PhD Thesis Proposal Defence

Title: "Optimization with a Low-Rank Regularization"


Mr. Quanming YAO


Low-rank modeling is important for machine learning, which has already been 
widely used in many other areas. Examples are recommender systems and social 
network analysis in data mining, image and video processing in computer vision.

As direct rank minimization is NP-hard, the nuclear norm, which is the tightest 
convex envelope to the rank function, is often used for optimization. We first 
show a state-of-the-art matrix completion algorithm, i.e., Soft-Impute, can be 
accelerated. Its efficiency lies in utilizing the special "sparse plus 
low-rank" structure of the matrix iterates, which allows efficient SVD in each 
iteration. Though Soft-Impute is a proximal algorithm, it is generally believed 
that acceleration destroys the special structure and is thus not useful. We 
show that Soft-Impute can indeed be accelerated without comprising this 
structure. To further reduce the iteration time complexity, we propose an 
approximate singular value thresholding scheme based on the power method. 
Theoretical analysis shows that the proposed algorithm still enjoys the fast 
convergence rate of accelerated proximal algorithms.
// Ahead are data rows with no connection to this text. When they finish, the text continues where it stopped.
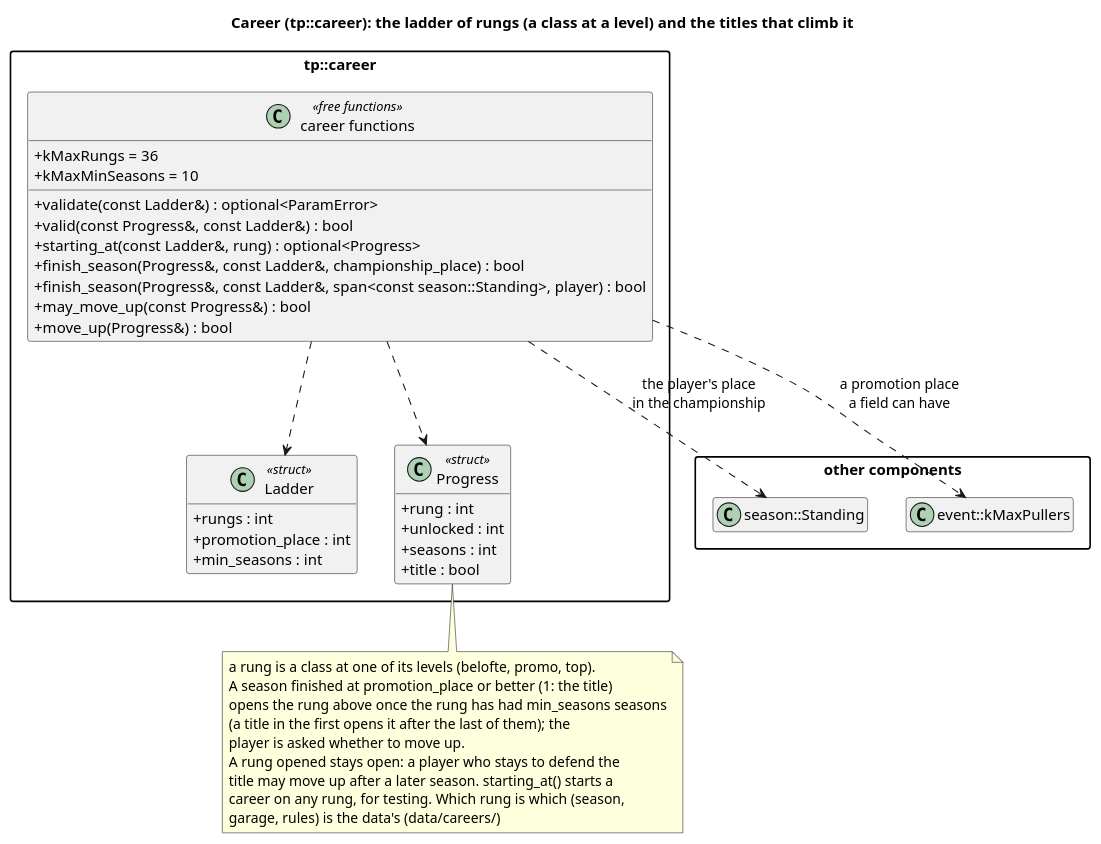
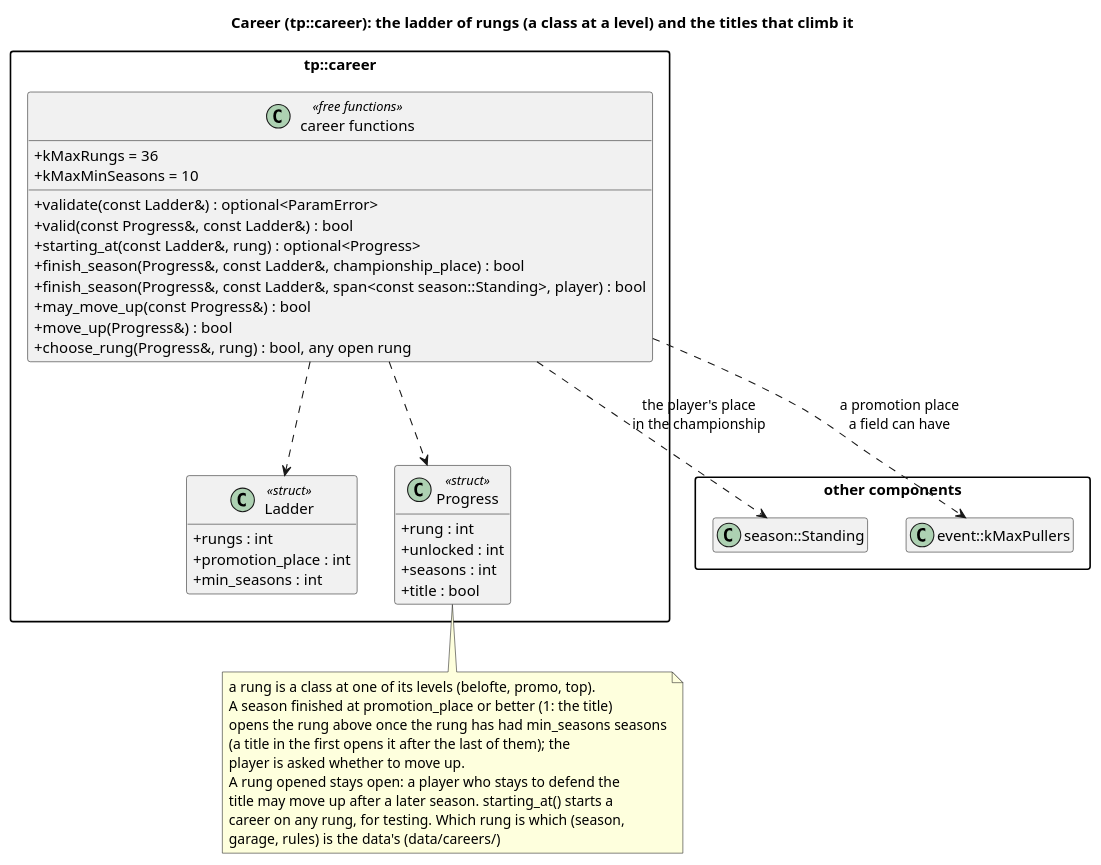
Before and after one commit to wversteeg/TractorPulling: the diagram in docs/diagrams/career_classes.puml, drawn with PlantUML. The commit also changed 20 other files, not shown here.

```diff
--- a/docs/diagrams/career_classes.puml
+++ b/docs/diagrams/career_classes.puml
@@ -1,51 +1,52 @@
 @startuml career_classes
 title Career (tp::career): the ladder of rungs (a class at a level) and the titles that climb it
 hide empty members
 skinparam packageStyle rectangle
 skinparam classAttributeIconSize 0
 
 package "other components" {
   class "season::Standing" as SeasonStanding
   class "event::kMaxPullers" as MaxPullers
 }
 
 package "tp::career" {
   class Ladder <<struct>> {
     +rungs : int
     +promotion_place : int
     +min_seasons : int
   }
   class Progress <<struct>> {
     +rung : int
     +unlocked : int
     +seasons : int
     +title : bool
   }
   class "career functions" as CareerFns <<free functions>> {
     +kMaxRungs = 36
     +kMaxMinSeasons = 10
     +validate(const Ladder&) : optional<ParamError>
     +valid(const Progress&, const Ladder&) : bool
     +starting_at(const Ladder&, rung) : optional<Progress>
     +finish_season(Progress&, const Ladder&, championship_place) : bool
     +finish_season(Progress&, const Ladder&, span<const season::Standing>, player) : bool
     +may_move_up(const Progress&) : bool
     +move_up(Progress&) : bool
+    +choose_rung(Progress&, rung) : bool, any open rung
   }
   CareerFns ..> Ladder
   CareerFns ..> Progress
 }
 CareerFns ..> SeasonStanding : the player's place\nin the championship
 CareerFns ..> MaxPullers : a promotion place\na field can have
 note bottom of Progress
   a rung is a class at one of its levels (belofte, promo, top).
   A season finished at promotion_place or better (1: the title)
   opens the rung above once the rung has had min_seasons seasons
   (a title in the first opens it after the last of them); the
   player is asked whether to move up.
   A rung opened stays open: a player who stays to defend the
   title may move up after a later season. starting_at() starts a
   career on any rung, for testing. Which rung is which (season,
   garage, rules) is the data's (data/careers/)
 end note
 @enduml
```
While the matrix rank is often approximated by the convex nuclear norm, the use 
of nonconvex low-rank regularizers has demonstrated better empirical 
performance. However, the resulting optimization problem is much more 
challenging. Recent state-of-the-art requires an expensive full SVD in each 
iteration. We then show that for many commonly-used nonconvex low-rank 
regularizers, a cutoff can be derived to automatically threshold the singular 
values obtained from the proximal operator. This allows such operator being 
efficiently approximated by power method. Based on it, we develop a proximal 
algorithm (and its accelerated variant) with inexact proximal splitting and 
prove its convergence to some critical points.

Finally, extensive experiments on both synthetic and real datasets demonstrate 
the efficiency of developed algorithms.

Date:			Tuesday, 21 November 2017

Time:                  	1:00pm - 3:00pm

Venue:                  Room 3494
                         (lifts 25/26)

Committee Members:	Prof. James Kwok (Supervisor)
  			Dr. Yangqiu Song (Chairperson)
 			Prof. Dit-Yan Yeung
  			Prof. Nevin Zhang

**** ALL are Welcome ****